Published on January 29th, 2019 | by Sunit Nandi0
Making Sense Of Snapchat: A Guide For The Not-So-Savvy
Twitter is full of adults arguing, and Facebook is for parents posting pictures of their kids – but where are all the teenagers hanging out these days? Nearly two decades into the meteoric rise of social media, teens have moved through a range of sites and apps and have, in recent years, settled on Snapchat. The trouble is, if you’re an adult, Snapchat may seem like it was intentionally designed to exclude you, and you’re not entirely wrong. It’s a tough platform to understand and even harder to master.
Luckily, if your primary goal is to monitor your child’s Snapchat use, you only need to understand the basics – and if elementary school kids can figure it out, then you can too. So open your Snapchat app and take a look around; here’s the 411 on this popular platform.
In order to understand why tweens and teens like Snapchat so much, it helps to look at the platform’s basic premise. At its core, Snapchat is supposed to be a disappearing message service; you enter your phone number, choose a user name, craft a Bitmoji, and send messages and short videos to individuals or groups of friends. After they’re viewed, Snapchat messages disappear – or at least they’re supposed to disappear, but as we all know, the internet is forever.

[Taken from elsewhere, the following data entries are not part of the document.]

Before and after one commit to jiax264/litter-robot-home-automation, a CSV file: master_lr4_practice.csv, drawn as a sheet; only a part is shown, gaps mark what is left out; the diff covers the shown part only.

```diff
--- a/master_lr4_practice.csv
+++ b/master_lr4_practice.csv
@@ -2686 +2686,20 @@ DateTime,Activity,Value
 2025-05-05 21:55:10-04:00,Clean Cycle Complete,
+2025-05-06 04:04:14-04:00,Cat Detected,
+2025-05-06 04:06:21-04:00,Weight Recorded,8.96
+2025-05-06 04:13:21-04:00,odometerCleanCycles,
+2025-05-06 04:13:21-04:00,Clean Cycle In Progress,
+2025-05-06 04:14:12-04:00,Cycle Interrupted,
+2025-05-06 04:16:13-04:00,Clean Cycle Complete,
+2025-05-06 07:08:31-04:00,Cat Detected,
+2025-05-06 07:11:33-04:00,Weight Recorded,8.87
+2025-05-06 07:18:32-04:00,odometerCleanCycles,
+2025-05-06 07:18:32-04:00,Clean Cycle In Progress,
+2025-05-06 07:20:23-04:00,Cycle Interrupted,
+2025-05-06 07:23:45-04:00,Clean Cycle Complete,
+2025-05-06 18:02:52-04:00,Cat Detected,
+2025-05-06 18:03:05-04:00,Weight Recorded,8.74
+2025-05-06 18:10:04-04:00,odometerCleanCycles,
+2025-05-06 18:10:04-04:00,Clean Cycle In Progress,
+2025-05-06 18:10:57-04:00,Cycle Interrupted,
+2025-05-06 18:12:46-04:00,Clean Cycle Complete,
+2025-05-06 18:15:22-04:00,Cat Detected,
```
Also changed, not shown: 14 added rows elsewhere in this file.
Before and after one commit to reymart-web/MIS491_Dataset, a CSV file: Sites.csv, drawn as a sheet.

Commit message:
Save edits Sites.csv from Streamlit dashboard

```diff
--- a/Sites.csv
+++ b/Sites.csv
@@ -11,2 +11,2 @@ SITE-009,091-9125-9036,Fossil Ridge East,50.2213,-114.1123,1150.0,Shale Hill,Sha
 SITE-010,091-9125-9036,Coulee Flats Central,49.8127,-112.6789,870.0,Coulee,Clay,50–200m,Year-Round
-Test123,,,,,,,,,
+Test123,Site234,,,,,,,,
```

Though it can be tricky for adults to use, young people are attracted to the platform’s bright colors, stickers, image filters that transform users into bunnies, and other add-ons, and of course, they’re wooed by the platform’s promise of impermanence. But young users also know exactly how to capture those messages, and in many cases, teens have leveraged Snapchat messages against each other in acts of cyberbullying.
Tracking – It Goes Both Ways
If your child is new to Snapchat, you may have missed the fact that the app includes a location tracker that users can employ to find their friends; knowns as a Snap Map, this is an opt-in feature, so make sure your child doesn’t have it activated. While it can be appealing to know exactly where your child is via a popular app, there are more secure ways you can get that information, and you don’t want them revealing their location to all their contacts, 24/7.
Instead of relying on Snap Map, a better way to keep track of your child’s Snapchat use is by installing a Snapchat tracker application. Such trackers “spy” on your child’s Snapchat activities so that you can see messages they’re sending, whose contacting them, and how much time they’re spending on the platform. You can also make sure your child isn’t receiving inappropriate contact via the platform, as many teens use Snapchat to send nude photos and other potentially harmful messages.
Learn The Lingo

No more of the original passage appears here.